Anti-immigrant lobbyists still talk about welfare, but such talk is utterly cynical: They are not the least assuaged by reforms on the welfare side, since their goal is to keep out even self-supporting immigrants. That's why Alan Simpson's Senate bill, for instance, is designed to slash the number of highly skilled, tax-paying professionals entering the country legally. And it is why Ira Mehlman of FAIR argues that we have to keep out parents of adult children even if they are no longer eligible for government benefits.

This isn't an argument about illegal immigration, about welfare, or about skills. Those are merely handy tools for people who believe that the well-being of Americans is best protected by keeping the population small, static, and racially pure–even at significant costs to our prosperity and liberty. I prefer to live in a free and dynamic society, one that, as Mr. Lee suggests, constantly renews itself and reaffirms its identity by welcoming people who are here by choice.

V Is for Various

In the November issue, Nick Gillespie identified obvious problems with implementing so-called V-Chip technology ("Chip Off the Block"). Certainly a chip programmed by the networks, or worse yet, the government, is abhorrent to anyone who values freedom. And yet the combination of deregulated airwaves and First Amendment protection has resulted in a profusion of programming, much of it dreck and garbage. Libertarians must admit that the V-Chip initiative is responding to a real problem with the deplorable content of much TV, and that even the most conscientious parents are not able to monitor every minute of their child's viewing. Knee-jerk opposition to the V-Chip will only further confuse libertarians in many minds with libertines.

Gillespie asks the important question, "Who will program the chip?" But who says there has to be only one kind of chip, or that it must be installed in the factory?

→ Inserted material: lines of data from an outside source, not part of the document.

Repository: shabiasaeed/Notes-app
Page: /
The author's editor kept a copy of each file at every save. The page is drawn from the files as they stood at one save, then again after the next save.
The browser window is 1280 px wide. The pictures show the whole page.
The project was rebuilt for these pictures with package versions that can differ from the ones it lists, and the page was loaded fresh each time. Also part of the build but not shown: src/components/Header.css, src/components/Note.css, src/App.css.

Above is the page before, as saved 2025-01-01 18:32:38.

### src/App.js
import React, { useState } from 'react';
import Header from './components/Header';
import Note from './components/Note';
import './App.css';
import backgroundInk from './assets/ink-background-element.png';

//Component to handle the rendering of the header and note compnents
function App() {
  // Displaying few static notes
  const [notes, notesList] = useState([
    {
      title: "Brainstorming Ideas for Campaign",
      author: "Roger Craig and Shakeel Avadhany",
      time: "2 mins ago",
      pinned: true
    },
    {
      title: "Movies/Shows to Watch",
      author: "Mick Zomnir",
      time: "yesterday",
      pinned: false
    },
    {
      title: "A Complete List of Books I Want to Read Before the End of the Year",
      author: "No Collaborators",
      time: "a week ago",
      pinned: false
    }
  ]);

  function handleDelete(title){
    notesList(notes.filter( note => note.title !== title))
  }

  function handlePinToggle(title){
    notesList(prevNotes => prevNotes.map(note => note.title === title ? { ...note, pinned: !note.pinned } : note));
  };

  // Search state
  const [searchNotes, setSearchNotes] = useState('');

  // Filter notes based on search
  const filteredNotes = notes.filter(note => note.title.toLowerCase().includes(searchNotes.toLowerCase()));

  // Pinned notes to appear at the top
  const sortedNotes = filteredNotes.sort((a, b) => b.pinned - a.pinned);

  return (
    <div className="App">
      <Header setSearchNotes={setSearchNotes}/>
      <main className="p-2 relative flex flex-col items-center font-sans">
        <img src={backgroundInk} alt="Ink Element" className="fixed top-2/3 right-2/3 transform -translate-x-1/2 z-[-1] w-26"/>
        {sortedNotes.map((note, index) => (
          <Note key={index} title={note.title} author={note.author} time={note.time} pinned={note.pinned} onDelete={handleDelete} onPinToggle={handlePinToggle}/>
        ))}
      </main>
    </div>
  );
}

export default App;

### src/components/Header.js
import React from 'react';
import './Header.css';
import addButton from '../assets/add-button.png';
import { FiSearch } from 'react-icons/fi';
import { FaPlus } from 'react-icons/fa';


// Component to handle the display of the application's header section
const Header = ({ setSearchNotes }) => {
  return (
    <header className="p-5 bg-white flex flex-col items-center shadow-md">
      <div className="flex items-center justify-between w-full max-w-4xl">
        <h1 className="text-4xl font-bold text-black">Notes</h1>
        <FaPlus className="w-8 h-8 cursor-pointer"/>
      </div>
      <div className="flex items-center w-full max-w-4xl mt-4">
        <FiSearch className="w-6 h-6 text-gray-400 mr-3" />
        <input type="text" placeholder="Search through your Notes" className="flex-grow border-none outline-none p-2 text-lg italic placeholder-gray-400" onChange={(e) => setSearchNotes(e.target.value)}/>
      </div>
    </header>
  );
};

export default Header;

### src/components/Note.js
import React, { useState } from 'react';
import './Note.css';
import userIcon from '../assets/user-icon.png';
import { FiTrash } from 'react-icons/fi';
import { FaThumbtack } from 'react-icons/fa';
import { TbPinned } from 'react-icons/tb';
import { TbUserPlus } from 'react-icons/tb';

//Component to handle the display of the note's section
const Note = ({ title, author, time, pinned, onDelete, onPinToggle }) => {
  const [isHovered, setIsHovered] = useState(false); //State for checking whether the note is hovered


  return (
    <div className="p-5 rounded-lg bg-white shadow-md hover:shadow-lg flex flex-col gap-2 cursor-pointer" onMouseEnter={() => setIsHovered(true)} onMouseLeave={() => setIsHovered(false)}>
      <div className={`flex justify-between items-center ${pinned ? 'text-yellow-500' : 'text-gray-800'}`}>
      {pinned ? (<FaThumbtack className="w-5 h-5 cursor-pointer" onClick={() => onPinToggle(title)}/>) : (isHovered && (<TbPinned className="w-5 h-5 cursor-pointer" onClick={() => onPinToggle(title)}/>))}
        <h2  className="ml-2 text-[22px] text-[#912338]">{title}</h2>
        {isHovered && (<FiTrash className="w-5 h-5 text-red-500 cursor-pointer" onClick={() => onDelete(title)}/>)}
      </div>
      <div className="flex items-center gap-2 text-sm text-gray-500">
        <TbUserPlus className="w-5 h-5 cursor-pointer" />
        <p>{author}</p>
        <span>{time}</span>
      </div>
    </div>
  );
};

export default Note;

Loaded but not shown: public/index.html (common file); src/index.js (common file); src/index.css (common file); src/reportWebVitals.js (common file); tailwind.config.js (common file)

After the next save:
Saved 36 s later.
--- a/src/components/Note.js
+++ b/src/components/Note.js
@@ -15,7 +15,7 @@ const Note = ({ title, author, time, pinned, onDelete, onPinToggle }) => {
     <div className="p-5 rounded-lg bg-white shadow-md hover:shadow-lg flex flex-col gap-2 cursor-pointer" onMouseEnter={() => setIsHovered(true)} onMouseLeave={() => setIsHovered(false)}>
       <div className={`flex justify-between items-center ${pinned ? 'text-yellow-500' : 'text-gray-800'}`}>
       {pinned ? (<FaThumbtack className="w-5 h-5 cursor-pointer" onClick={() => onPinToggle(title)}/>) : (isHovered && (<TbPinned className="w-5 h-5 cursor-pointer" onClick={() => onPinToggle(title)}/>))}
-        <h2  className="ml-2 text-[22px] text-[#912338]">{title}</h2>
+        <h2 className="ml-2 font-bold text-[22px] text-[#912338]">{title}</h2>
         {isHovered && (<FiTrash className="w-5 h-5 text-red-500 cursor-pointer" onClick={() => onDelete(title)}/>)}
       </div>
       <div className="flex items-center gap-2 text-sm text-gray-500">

Why not a technology that allows the consumer to insert the chip (or later, simply push a button), and why not a market for V-Chips, with offerings from any group with a point of view? Then we can have chips from the Christian Coalition, Roman Catholic Church, Southern Baptists, Orthodox Jews, Unitarian Universalists, or Hindus–not to mention People for the American Way, the National Rifle Association, or Reader's Digest (a premium for subscribing).

The second generation of chips could identify programs that are especially worthwhile or enable a person to fashion an individualized program with the proper instructions. I would appreciate the opportunity to eliminate all the daytime talk shows from my set in advance. Not to mention any show with Geraldo Rivera. A third-generation chip should be able to distinguish on the fly between Roots and Rambo, based on criteria that even a computer can recognize, without straining its memory or its intelligence.

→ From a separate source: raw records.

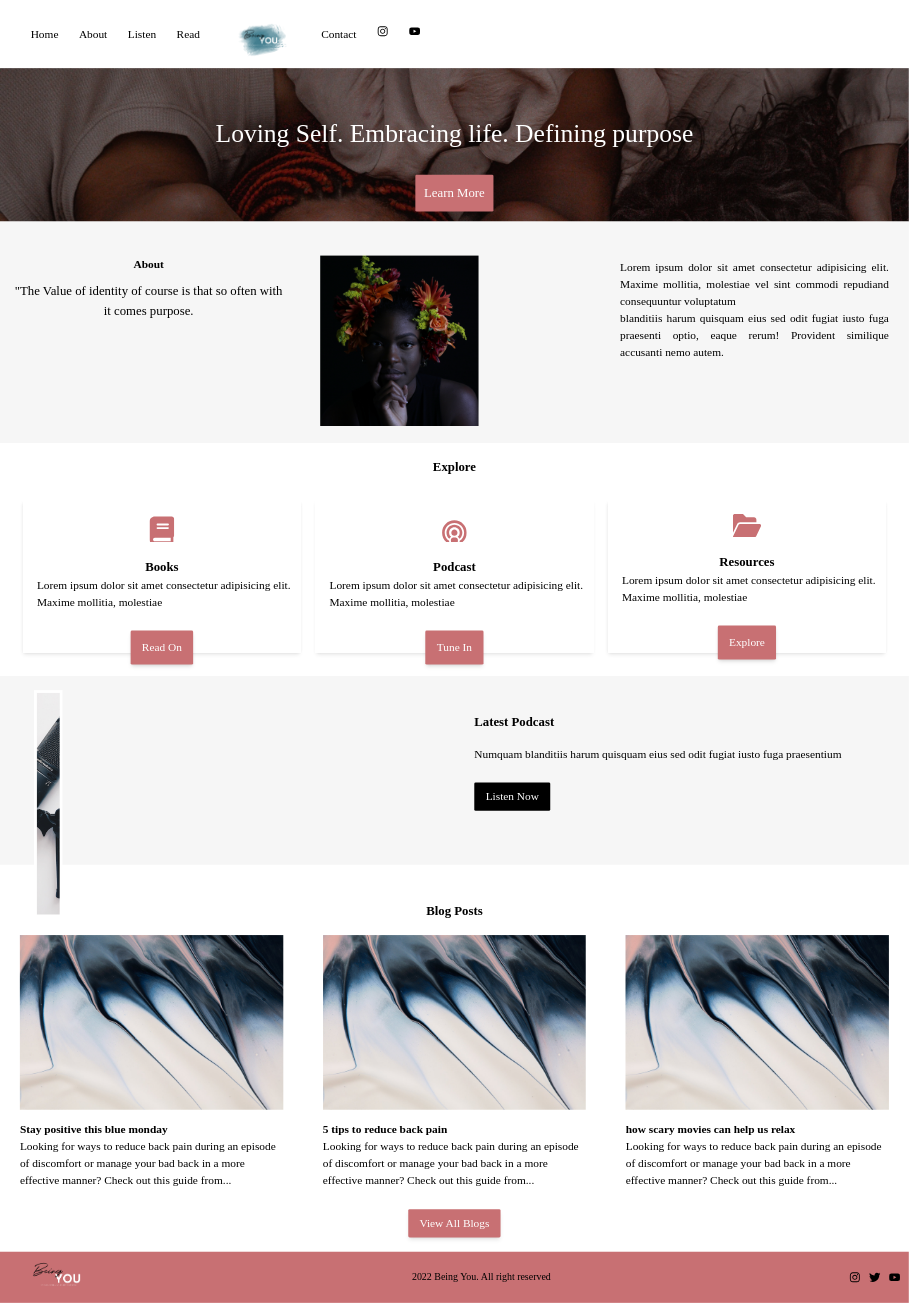
Repository: BrightonMboya/being-you
Page: /
These files come from the project's save history. The page is drawn as it stood at one moment and after the next save; the edit follows.
The browser window is 1280 px wide. The pictures show the whole page, at 71% of full size.
The project was rebuilt for these pictures with package versions that can differ from the ones it lists, and the page was loaded fresh each time.

Above is the page before, as saved 2022-05-29 11:40:27.

After the next save:
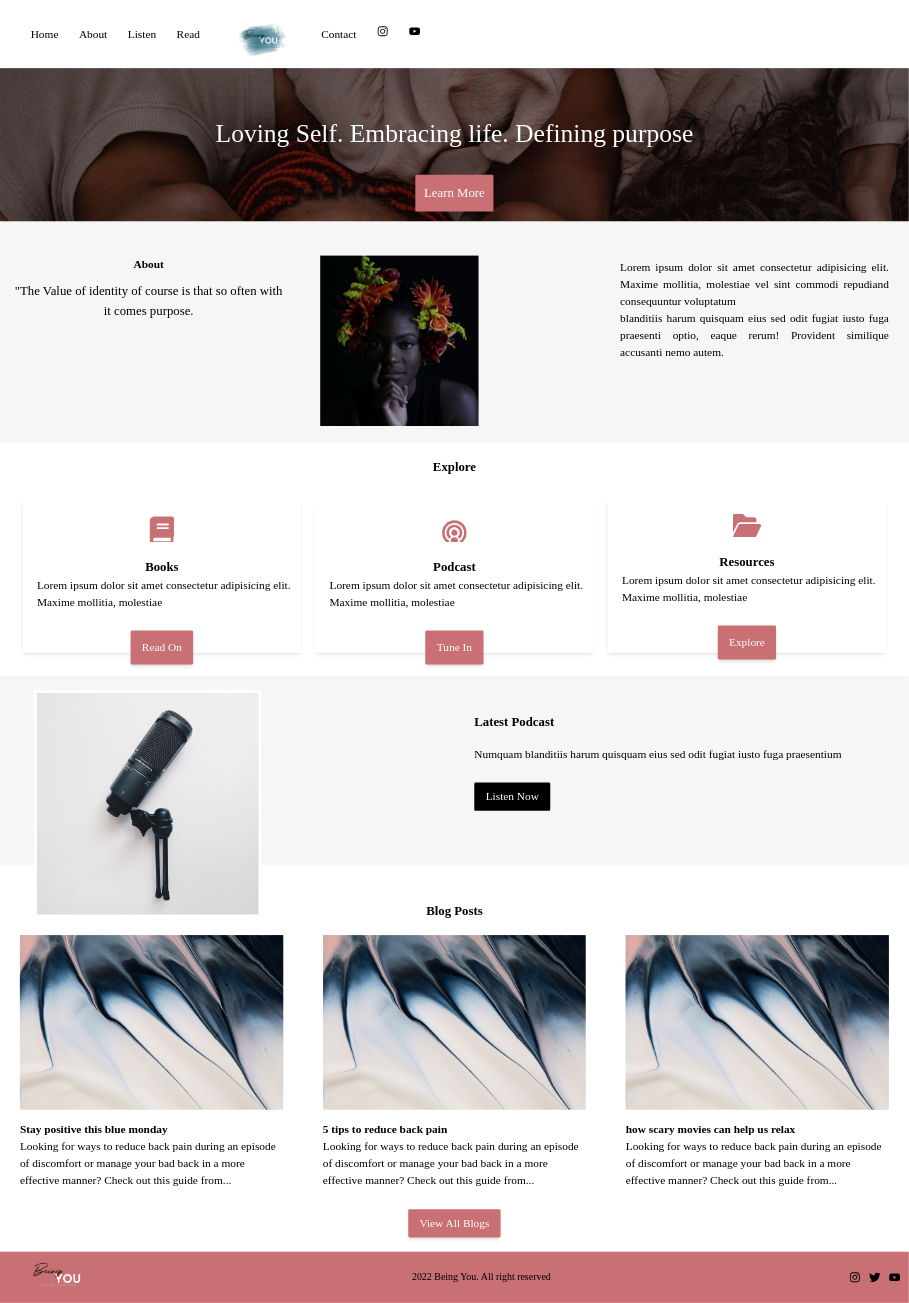
Saved 4 s later.
--- a/src/Components/Podcast/Podcast.jsx
+++ b/src/Components/Podcast/Podcast.jsx
@@ -8,7 +8,7 @@ const Podcast = () => {
         <img
           src={mic}
           alt=""
-          className="h-full w-10 object-cover  mt-5 border-4 border-white md:h-80 mt-12 ml-12"
+          className="h-full w-15 object-cover  mt-5 border-4 border-white md:h-80 mt-12 ml-12"
         />
         <div className="mt-[7vh] ml-7">
           <h3 className="font-semibold md:text-lg">Latest Podcast</h3>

Mike Roeder
Ft. Myers, FL

Nick Gillespie replies: I disagree with Mike Roeder regarding the "deplorable content of much TV," but yes, yes, yes to his suggestion of many and varied types of voluntarily enacted programming aids. Indeed, as I indicated in my editorial, dozens of those tools are already on the market in some form. Unfortunately, the proposed V-Chip legislation bears no resemblance to such filters.

Connie Chung Syndrome

Thank you for Michael Fumento's "A Confederacy of Boobs" (October) concerning breast augmentation. I was performing between 120 and 150 breast augmentations each year until Connie Chung's program about their alleged hazards. I dropped to zero breast augmentations the following year. The number of breast augmentations is coming back slowly, but now we're using the saline implant, which has some inherent problems that were not found in the silicone-gel implants.

In my career, I've performed in excess of 2,000 breast augmentation operations. No other operation resulted in the same percentage of patient satisfaction. The horror stories which became so abundant following Connie Chung's program have not occurred in my practice, nor in the practice of those with whom I'm familiar. We began referring to the panic-stricken patients who called following Connie's program as suffering from Connie Chung Syndrome.

James Michael Bestler, M.D.
Martinsville, VA